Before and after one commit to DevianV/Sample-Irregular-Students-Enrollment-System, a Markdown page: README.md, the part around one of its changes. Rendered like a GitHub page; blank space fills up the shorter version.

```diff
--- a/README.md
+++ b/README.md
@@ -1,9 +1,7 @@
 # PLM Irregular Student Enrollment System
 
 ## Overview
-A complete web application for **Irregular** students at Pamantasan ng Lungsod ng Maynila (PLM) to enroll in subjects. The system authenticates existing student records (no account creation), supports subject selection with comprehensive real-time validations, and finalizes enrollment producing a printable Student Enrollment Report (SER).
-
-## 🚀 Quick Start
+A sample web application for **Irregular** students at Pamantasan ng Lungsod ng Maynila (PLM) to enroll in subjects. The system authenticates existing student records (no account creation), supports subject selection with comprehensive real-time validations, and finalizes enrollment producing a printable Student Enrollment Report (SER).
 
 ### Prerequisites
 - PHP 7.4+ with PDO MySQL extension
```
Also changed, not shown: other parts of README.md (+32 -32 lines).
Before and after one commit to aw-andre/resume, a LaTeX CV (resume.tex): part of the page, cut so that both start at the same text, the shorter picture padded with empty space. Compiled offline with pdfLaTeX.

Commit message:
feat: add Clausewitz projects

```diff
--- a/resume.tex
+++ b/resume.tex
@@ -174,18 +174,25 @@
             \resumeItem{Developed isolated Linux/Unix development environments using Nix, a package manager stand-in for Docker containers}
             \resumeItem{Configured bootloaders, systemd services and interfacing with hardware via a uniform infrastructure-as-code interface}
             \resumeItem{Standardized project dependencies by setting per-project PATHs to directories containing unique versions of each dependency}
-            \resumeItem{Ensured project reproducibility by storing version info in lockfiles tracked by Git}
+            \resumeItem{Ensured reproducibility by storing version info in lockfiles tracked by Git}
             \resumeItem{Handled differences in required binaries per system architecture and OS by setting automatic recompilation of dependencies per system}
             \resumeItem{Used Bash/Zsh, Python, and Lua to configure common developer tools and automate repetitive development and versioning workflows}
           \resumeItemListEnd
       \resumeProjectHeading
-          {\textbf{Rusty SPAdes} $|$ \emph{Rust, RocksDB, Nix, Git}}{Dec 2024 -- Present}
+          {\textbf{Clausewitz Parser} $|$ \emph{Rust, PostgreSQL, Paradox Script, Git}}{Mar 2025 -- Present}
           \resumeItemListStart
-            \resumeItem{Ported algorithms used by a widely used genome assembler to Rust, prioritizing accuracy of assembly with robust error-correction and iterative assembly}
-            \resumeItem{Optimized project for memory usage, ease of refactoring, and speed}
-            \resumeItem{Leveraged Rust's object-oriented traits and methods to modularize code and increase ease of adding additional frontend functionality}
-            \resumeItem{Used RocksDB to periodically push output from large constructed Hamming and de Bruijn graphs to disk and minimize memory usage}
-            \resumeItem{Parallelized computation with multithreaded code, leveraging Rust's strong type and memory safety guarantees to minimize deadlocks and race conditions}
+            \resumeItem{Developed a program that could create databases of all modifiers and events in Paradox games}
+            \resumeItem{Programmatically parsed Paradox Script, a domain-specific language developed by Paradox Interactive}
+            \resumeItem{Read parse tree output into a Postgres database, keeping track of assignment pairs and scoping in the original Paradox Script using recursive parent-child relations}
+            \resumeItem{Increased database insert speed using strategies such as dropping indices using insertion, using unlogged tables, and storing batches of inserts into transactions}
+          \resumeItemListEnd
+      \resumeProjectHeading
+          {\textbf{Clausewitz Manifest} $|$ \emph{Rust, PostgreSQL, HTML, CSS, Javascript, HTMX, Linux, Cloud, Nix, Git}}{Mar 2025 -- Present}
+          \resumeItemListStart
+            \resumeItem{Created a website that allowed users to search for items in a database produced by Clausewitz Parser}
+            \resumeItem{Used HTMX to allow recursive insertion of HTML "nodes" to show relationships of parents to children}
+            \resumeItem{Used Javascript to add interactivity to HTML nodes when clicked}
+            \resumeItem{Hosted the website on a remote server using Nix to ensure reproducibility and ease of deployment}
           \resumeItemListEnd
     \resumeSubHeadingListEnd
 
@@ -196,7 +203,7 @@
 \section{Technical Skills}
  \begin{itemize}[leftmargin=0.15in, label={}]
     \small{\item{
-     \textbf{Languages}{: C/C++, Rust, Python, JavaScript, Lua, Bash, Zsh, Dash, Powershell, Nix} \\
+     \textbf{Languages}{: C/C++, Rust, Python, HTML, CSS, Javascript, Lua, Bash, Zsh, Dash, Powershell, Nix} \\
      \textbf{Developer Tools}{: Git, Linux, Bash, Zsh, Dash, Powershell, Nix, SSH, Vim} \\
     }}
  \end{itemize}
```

■ ■ ■ ■ ■

Repeat the whole listing above, word for word.

Before and after one commit to DevianV/Sample-Irregular-Students-Enrollment-System, a Markdown page: README.md, the part around one of its changes. Rendered like a GitHub page; blank space fills up the shorter version.

```diff
--- a/README.md
+++ b/README.md
@@ -1,9 +1,7 @@
 # PLM Irregular Student Enrollment System
 
 ## Overview
-A complete web application for **Irregular** students at Pamantasan ng Lungsod ng Maynila (PLM) to enroll in subjects. The system authenticates existing student records (no account creation), supports subject selection with comprehensive real-time validations, and finalizes enrollment producing a printable Student Enrollment Report (SER).
-
-## 🚀 Quick Start
+A sample web application for **Irregular** students at Pamantasan ng Lungsod ng Maynila (PLM) to enroll in subjects. The system authenticates existing student records (no account creation), supports subject selection with comprehensive real-time validations, and finalizes enrollment producing a printable Student Enrollment Report (SER).
 
 ### Prerequisites
 - PHP 7.4+ with PDO MySQL extension
```
Also changed, not shown: other parts of README.md (+32 -32 lines).
Before and after one commit to aw-andre/resume, a LaTeX CV (resume.tex): part of the page, cut so that both start at the same text, the shorter picture padded with empty space. Compiled offline with pdfLaTeX.

Commit message:
feat: add Clausewitz projects

```diff
--- a/resume.tex
+++ b/resume.tex
@@ -174,18 +174,25 @@
             \resumeItem{Developed isolated Linux/Unix development environments using Nix, a package manager stand-in for Docker containers}
             \resumeItem{Configured bootloaders, systemd services and interfacing with hardware via a uniform infrastructure-as-code interface}
             \resumeItem{Standardized project dependencies by setting per-project PATHs to directories containing unique versions of each dependency}
-            \resumeItem{Ensured project reproducibility by storing version info in lockfiles tracked by Git}
+            \resumeItem{Ensured reproducibility by storing version info in lockfiles tracked by Git}
             \resumeItem{Handled differences in required binaries per system architecture and OS by setting automatic recompilation of dependencies per system}
             \resumeItem{Used Bash/Zsh, Python, and Lua to configure common developer tools and automate repetitive development and versioning workflows}
           \resumeItemListEnd
       \resumeProjectHeading
-          {\textbf{Rusty SPAdes} $|$ \emph{Rust, RocksDB, Nix, Git}}{Dec 2024 -- Present}
+          {\textbf{Clausewitz Parser} $|$ \emph{Rust, PostgreSQL, Paradox Script, Git}}{Mar 2025 -- Present}
           \resumeItemListStart
-            \resumeItem{Ported algorithms used by a widely used genome assembler to Rust, prioritizing accuracy of assembly with robust error-correction and iterative assembly}
-            \resumeItem{Optimized project for memory usage, ease of refactoring, and speed}
-            \resumeItem{Leveraged Rust's object-oriented traits and methods to modularize code and increase ease of adding additional frontend functionality}
-            \resumeItem{Used RocksDB to periodically push output from large constructed Hamming and de Bruijn graphs to disk and minimize memory usage}
-            \resumeItem{Parallelized computation with multithreaded code, leveraging Rust's strong type and memory safety guarantees to minimize deadlocks and race conditions}
+            \resumeItem{Developed a program that could create databases of all modifiers and events in Paradox games}
+            \resumeItem{Programmatically parsed Paradox Script, a domain-specific language developed by Paradox Interactive}
+            \resumeItem{Read parse tree output into a Postgres database, keeping track of assignment pairs and scoping in the original Paradox Script using recursive parent-child relations}
+            \resumeItem{Increased database insert speed using strategies such as dropping indices using insertion, using unlogged tables, and storing batches of inserts into transactions}
+          \resumeItemListEnd
+      \resumeProjectHeading
+          {\textbf{Clausewitz Manifest} $|$ \emph{Rust, PostgreSQL, HTML, CSS, Javascript, HTMX, Linux, Cloud, Nix, Git}}{Mar 2025 -- Present}
+          \resumeItemListStart
+            \resumeItem{Created a website that allowed users to search for items in a database produced by Clausewitz Parser}
+            \resumeItem{Used HTMX to allow recursive insertion of HTML "nodes" to show relationships of parents to children}
+            \resumeItem{Used Javascript to add interactivity to HTML nodes when clicked}
+            \resumeItem{Hosted the website on a remote server using Nix to ensure reproducibility and ease of deployment}
           \resumeItemListEnd
     \resumeSubHeadingListEnd
 
@@ -196,7 +203,7 @@
 \section{Technical Skills}
  \begin{itemize}[leftmargin=0.15in, label={}]
     \small{\item{
-     \textbf{Languages}{: C/C++, Rust, Python, JavaScript, Lua, Bash, Zsh, Dash, Powershell, Nix} \\
+     \textbf{Languages}{: C/C++, Rust, Python, HTML, CSS, Javascript, Lua, Bash, Zsh, Dash, Powershell, Nix} \\
      \textbf{Developer Tools}{: Git, Linux, Bash, Zsh, Dash, Powershell, Nix, SSH, Vim} \\
     }}
  \end{itemize}
```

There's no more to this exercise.